  53. Wilson ML (1994) Rift Valley fever virus ecology and the epidemiology of disease emergence. Ann N Y Acad Sci 740:169–180CrossRefPubMedGoogle Scholar
  54. Xu F, Chen H, Travassos da Rosa AP, Tesh RB, Xiao SY (2007) Phylogenetic relationships among sandfly fever group viruses (Phlebovirus: Bunyaviridae) based on the small genome segment. J Gen Virol 88:2312–2319.  https://doi.org/10.1099/vir.0.82860-0 CrossRefPubMedGoogle Scholar
  55. Yanase T, Kato T, Aizawa M, Shuto Y, Shirafuji H, Yamakawa M, Tsuda T (2012) Genetic reassortment between Sathuperi and Shamonda viruses of the genus Orthobunyavirus in nature: implications for their genetic relationship to Schmallenberg virus. Adv Virol 157:1611–1616.  https://doi.org/10.1007/s00705-012-1341-8 Google Scholar
  56. Zhou H, Sun Y, Guo Y, Lou Z (2013) Structural perspective on the formation of ribonucleoprotein complex in negative-sense single-stranded RNA viruses. Trends Microbiol 21:475–484.  https://doi.org/10.1016/j.tim.2013.07.006 CrossRefPubMedGoogle Scholar

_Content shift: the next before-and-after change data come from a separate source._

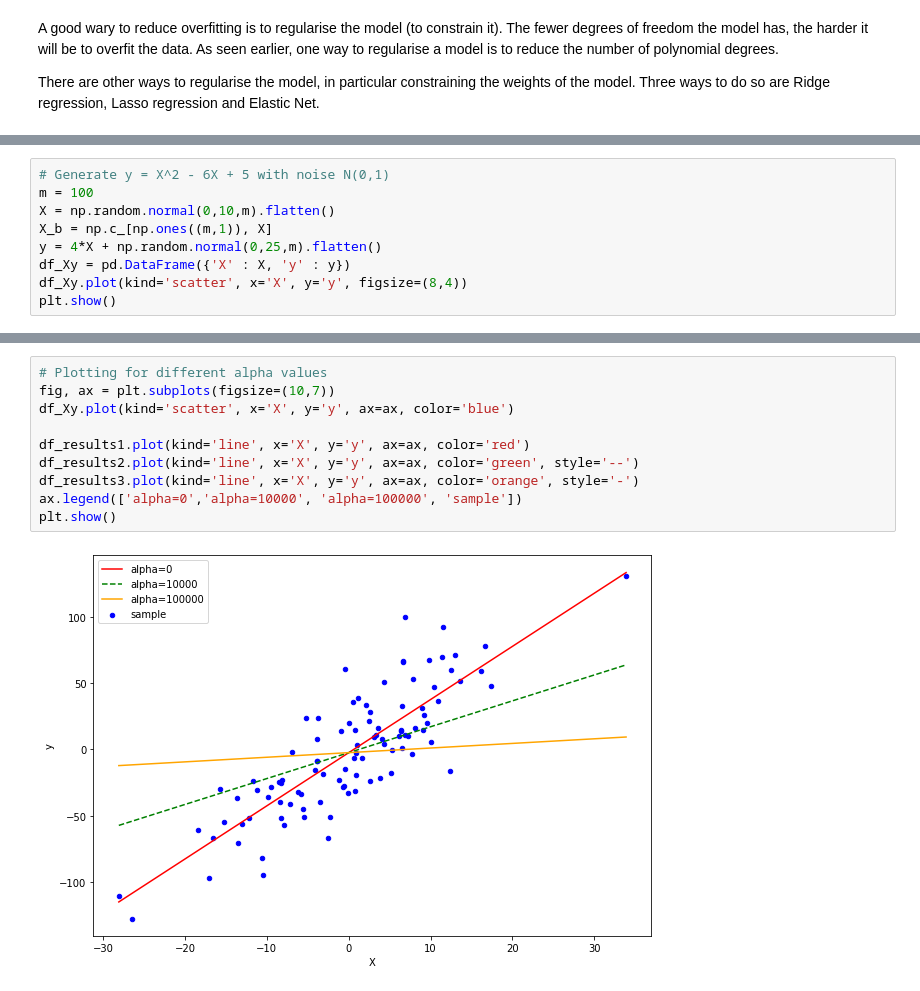
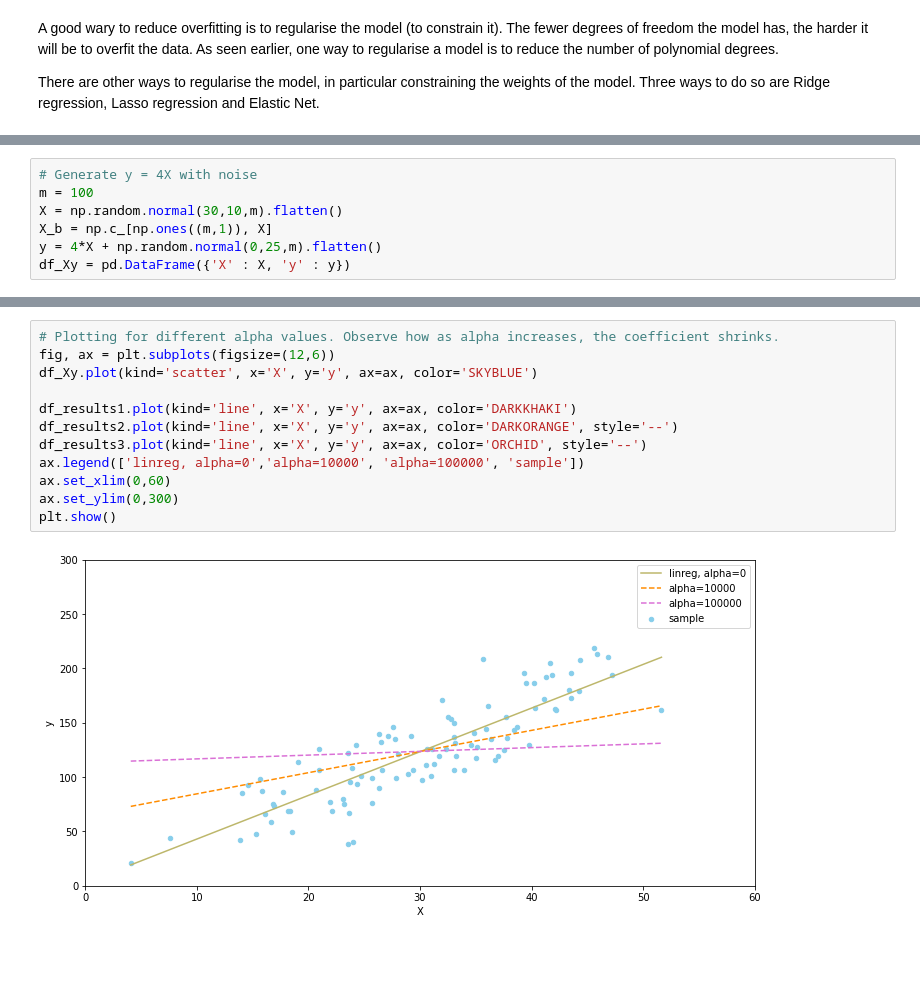
Before and after one commit to bryanblackbee/topic__hands-on-machine-learning, a Jupyter notebook: chap04/04-textbook-training-models-03.ipynb, the cells around one changed output, grey strips where cells are left out. Cells and saved outputs as stored; diff of their text form; blank space fills up the shorter version.

```diff
--- a/chap04/04-textbook-training-models-03.ipynb
+++ b/chap04/04-textbook-training-models-03.ipynb
@@ -34,9 +40,7 @@ Note that the bias term $\theta_0$ is not regularized. If we define $\mathbf w$
 # %%
-# Generate y = X^2 - 6X + 5 with noise N(0,1)
+# Generate y = 4X with noise
 m = 100
-X = np.random.normal(0,10,m).flatten()
+X = np.random.normal(30,10,m).flatten()
 X_b = np.c_[np.ones((m,1)), X]
 y = 4*X + np.random.normal(0,25,m).flatten()
 df_Xy = pd.DataFrame({'X' : X, 'y' : y})
-df_Xy.plot(kind='scatter', x='X', y='y', figsize=(8,4))
-plt.show()
@@ -104,15 +97,17 @@ print(df_results3.head()) # Test
 # %%
-# Plotting for different alpha values
-fig, ax = plt.subplots(figsize=(10,7))
-df_Xy.plot(kind='scatter', x='X', y='y', ax=ax, color='blue')
+# Plotting for different alpha values. Observe how as alpha increases, the coefficient shrinks.
+fig, ax = plt.subplots(figsize=(12,6))
+df_Xy.plot(kind='scatter', x='X', y='y', ax=ax, color='SKYBLUE')
 
-df_results1.plot(kind='line', x='X', y='y', ax=ax, color='red')
-df_results2.plot(kind='line', x='X', y='y', ax=ax, color='green', style='--')
-df_results3.plot(kind='line', x='X', y='y', ax=ax, color='orange', style='-')
-ax.legend(['alpha=0','alpha=10000', 'alpha=100000', 'sample'])
+df_results1.plot(kind='line', x='X', y='y', ax=ax, color='DARKKHAKI')
+df_results2.plot(kind='line', x='X', y='y', ax=ax, color='DARKORANGE', style='--')
+df_results3.plot(kind='line', x='X', y='y', ax=ax, color='ORCHID', style='--')
+ax.legend(['linreg, alpha=0','alpha=10000', 'alpha=100000', 'sample'])
+ax.set_xlim(0,60)
+ax.set_ylim(0,300)
 plt.show()
 # %% [output]
-[figure, old version]
+[figure, new version]
 # %% [markdown]
 #### Lasso Regression
 
```
Also changed, not shown: parts of 20 cells of this notebook, 2 other files.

Copyright information

© Springer-Verlag GmbH Austria, part of Springer Nature 2018

Authors and Affiliations

  • Juliana Londoño Murillo
    • 1
  • Aline Diniz Cabral
    • 1
  • Mabel Uehara
    • 1
  • Viviam Moura da Silva
    • 2
  • Juliete Vitorino dos Santos
    • 1
  • João Renato Carvalho Muniz
    • 3
  • Leandro Farias Estrozi
    • 4
  • Daphna Fenel
    • 4
  • Wanius Garcia
    • 2
  • Márcia Aparecida Sperança
    • 1
  1. 1.Centro de Ciências Naturais e HumanasUniversidade Federal do ABCSão PauloBrazil
  2. 2.Centro de Ciências Naturais e HumanasUniversidade Federal do ABCSão PauloBrazil
  3. 3.Instituto de Física de São Carlos (IFSC)Universidade de São Paulo (USP)São CarlosBrazil
  4. 4.Institut de Biologie Structurale (IBS), Grenoble, Alpes, CEA, CNRSGrenobleFrance

Personalised recommendations